== Segment start ==

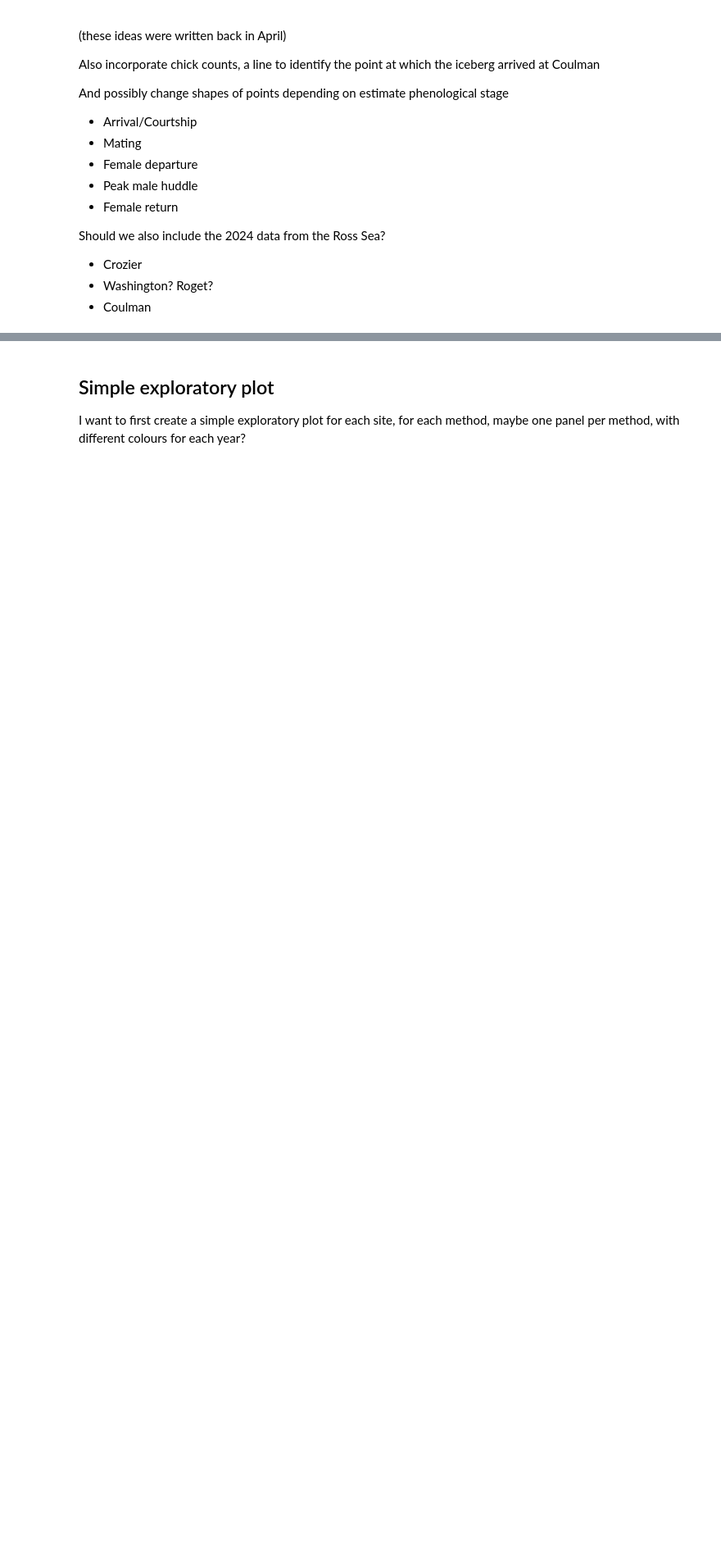
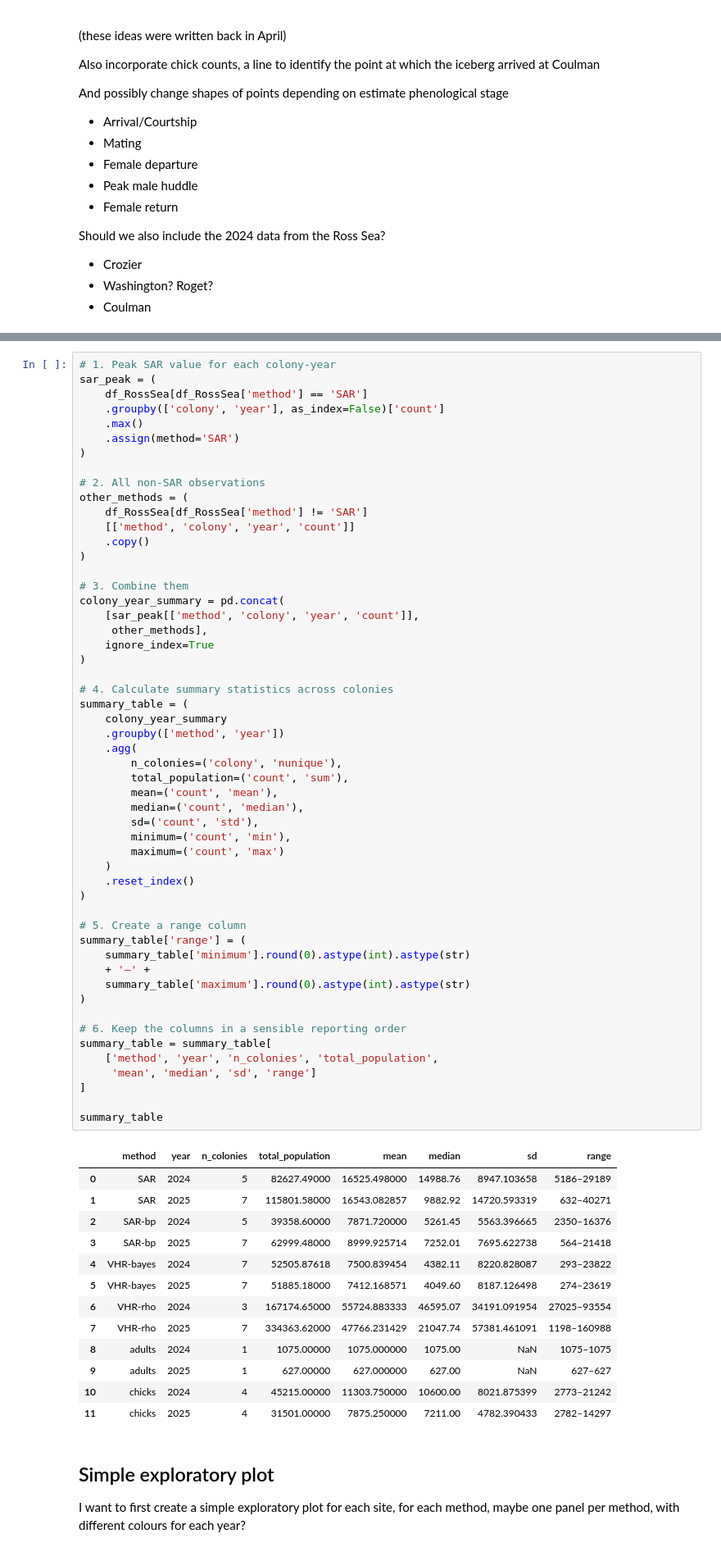
Before and after one commit to rosetazetta/SAR_RossSea_compare, a Jupyter notebook: Code/RossSeaPhenology_plot.ipynb, the cells around one changed output, grey strips where cells are left out. Shown at 82% size. Cells and saved outputs as stored; diff of their text form; blank space fills up the shorter version.

```diff
--- a/Code/RossSeaPhenology_plot.ipynb
+++ b/Code/RossSeaPhenology_plot.ipynb
@@ -188,3 +248,70 @@ Should we also include the 2024 data from the Ross Sea?
+# %%
+# 1. Peak SAR value for each colony-year
+sar_peak = (
+    df_RossSea[df_RossSea['method'] == 'SAR']
+    .groupby(['colony', 'year'], as_index=False)['count']
+    .max()
+    .assign(method='SAR')
+)
+
+# 2. All non-SAR observations
+other_methods = (
+    df_RossSea[df_RossSea['method'] != 'SAR']
+    [['method', 'colony', 'year', 'count']]
+    .copy()
+)
+
+# 3. Combine them
+colony_year_summary = pd.concat(
+    [sar_peak[['method', 'colony', 'year', 'count']],
+     other_methods],
+    ignore_index=True
+)
+
+# 4. Calculate summary statistics across colonies
+summary_table = (
+    colony_year_summary
+    .groupby(['method', 'year'])
+    .agg(
+        n_colonies=('colony', 'nunique'),
+        total_population=('count', 'sum'),
+        mean=('count', 'mean'),
+        median=('count', 'median'),
+        sd=('count', 'std'),
+        minimum=('count', 'min'),
+        maximum=('count', 'max')
+    )
+    .reset_index()
+)
+
+# 5. Create a range column
+summary_table['range'] = (
+    summary_table['minimum'].round(0).astype(int).astype(str)
+    + '–' +
+    summary_table['maximum'].round(0).astype(int).astype(str)
+)
+
+# 6. Keep the columns in a sensible reporting order
+summary_table = summary_table[
+    ['method', 'year', 'n_colonies', 'total_population',
+     'mean', 'median', 'sd', 'range']
+]
+
+summary_table
+# %% [output]
+|  | method | year | n_colonies | total_population | mean | median | sd | range |
+| 0 | SAR | 2024 | 5 | 82627.49000 | 16525.498000 | 14988.76 | 8947.103658 | 5186–29189 |
+| 1 | SAR | 2025 | 7 | 115801.58000 | 16543.082857 | 9882.92 | 14720.593319 | 632–40271 |
+| 2 | SAR-bp | 2024 | 5 | 39358.60000 | 7871.720000 | 5261.45 | 5563.396665 | 2350–16376 |
+| 3 | SAR-bp | 2025 | 7 | 62999.48000 | 8999.925714 | 7252.01 | 7695.622738 | 564–21418 |
+| 4 | VHR-bayes | 2024 | 7 | 52505.87618 | 7500.839454 | 4382.11 | 8220.828087 | 293–23822 |
+| 5 | VHR-bayes | 2025 | 7 | 51885.18000 | 7412.168571 | 4049.60 | 8187.126498 | 274–23619 |
+| 6 | VHR-rho | 2024 | 3 | 167174.65000 | 55724.883333 | 46595.07 | 34191.091954 | 27025–93554 |
+| 7 | VHR-rho | 2025 | 7 | 334363.62000 | 47766.231429 | 21047.74 | 57381.461091 | 1198–160988 |
+| 8 | adults | 2024 | 1 | 1075.00000 | 1075.000000 | 1075.00 | NaN | 1075–1075 |
+| 9 | adults | 2025 | 1 | 627.00000 | 627.000000 | 627.00 | NaN | 627–627 |
+| 10 | chicks | 2024 | 4 | 45215.00000 | 11303.750000 | 10600.00 | 8021.875399 | 2773–21242 |
+| 11 | chicks | 2025 | 4 | 31501.00000 | 7875.250000 | 7211.00 | 4782.390433 | 2782–14297 |
 # %% [markdown]
 ## Simple exploratory plot
 
```
Also changed, not shown: parts of 23 cells of this notebook, 27 other files.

== Segment end ==

Action item: Leaving out the pictures, print every record exactly as written.

The completed task:
Before and after one commit to rosetazetta/SAR_RossSea_compare, a Jupyter notebook: Code/RossSeaPhenology_plot.ipynb, the cells around one changed output, grey strips where cells are left out. Shown at 82% size. Cells and saved outputs as stored; diff of their text form; blank space fills up the shorter version.

```diff
--- a/Code/RossSeaPhenology_plot.ipynb
+++ b/Code/RossSeaPhenology_plot.ipynb
@@ -188,3 +248,70 @@ Should we also include the 2024 data from the Ross Sea?
+# %%
+# 1. Peak SAR value for each colony-year
+sar_peak = (
+    df_RossSea[df_RossSea['method'] == 'SAR']
+    .groupby(['colony', 'year'], as_index=False)['count']
+    .max()
+    .assign(method='SAR')
+)
+
+# 2. All non-SAR observations
+other_methods = (
+    df_RossSea[df_RossSea['method'] != 'SAR']
+    [['method', 'colony', 'year', 'count']]
+    .copy()
+)
+
+# 3. Combine them
+colony_year_summary = pd.concat(
+    [sar_peak[['method', 'colony', 'year', 'count']],
+     other_methods],
+    ignore_index=True
+)
+
+# 4. Calculate summary statistics across colonies
+summary_table = (
+    colony_year_summary
+    .groupby(['method', 'year'])
+    .agg(
+        n_colonies=('colony', 'nunique'),
+        total_population=('count', 'sum'),
+        mean=('count', 'mean'),
+        median=('count', 'median'),
+        sd=('count', 'std'),
+        minimum=('count', 'min'),
+        maximum=('count', 'max')
+    )
+    .reset_index()
+)
+
+# 5. Create a range column
+summary_table['range'] = (
+    summary_table['minimum'].round(0).astype(int).astype(str)
+    + '–' +
+    summary_table['maximum'].round(0).astype(int).astype(str)
+)
+
+# 6. Keep the columns in a sensible reporting order
+summary_table = summary_table[
+    ['method', 'year', 'n_colonies', 'total_population',
+     'mean', 'median', 'sd', 'range']
+]
+
+summary_table
+# %% [output]
+|  | method | year | n_colonies | total_population | mean | median | sd | range |
+| 0 | SAR | 2024 | 5 | 82627.49000 | 16525.498000 | 14988.76 | 8947.103658 | 5186–29189 |
+| 1 | SAR | 2025 | 7 | 115801.58000 | 16543.082857 | 9882.92 | 14720.593319 | 632–40271 |
+| 2 | SAR-bp | 2024 | 5 | 39358.60000 | 7871.720000 | 5261.45 | 5563.396665 | 2350–16376 |
+| 3 | SAR-bp | 2025 | 7 | 62999.48000 | 8999.925714 | 7252.01 | 7695.622738 | 564–21418 |
+| 4 | VHR-bayes | 2024 | 7 | 52505.87618 | 7500.839454 | 4382.11 | 8220.828087 | 293–23822 |
+| 5 | VHR-bayes | 2025 | 7 | 51885.18000 | 7412.168571 | 4049.60 | 8187.126498 | 274–23619 |
+| 6 | VHR-rho | 2024 | 3 | 167174.65000 | 55724.883333 | 46595.07 | 34191.091954 | 27025–93554 |
+| 7 | VHR-rho | 2025 | 7 | 334363.62000 | 47766.231429 | 21047.74 | 57381.461091 | 1198–160988 |
+| 8 | adults | 2024 | 1 | 1075.00000 | 1075.000000 | 1075.00 | NaN | 1075–1075 |
+| 9 | adults | 2025 | 1 | 627.00000 | 627.000000 | 627.00 | NaN | 627–627 |
+| 10 | chicks | 2024 | 4 | 45215.00000 | 11303.750000 | 10600.00 | 8021.875399 | 2773–21242 |
+| 11 | chicks | 2025 | 4 | 31501.00000 | 7875.250000 | 7211.00 | 4782.390433 | 2782–14297 |
 # %% [markdown]
 ## Simple exploratory plot
 
```
Also changed, not shown: parts of 23 cells of this notebook, 27 other files.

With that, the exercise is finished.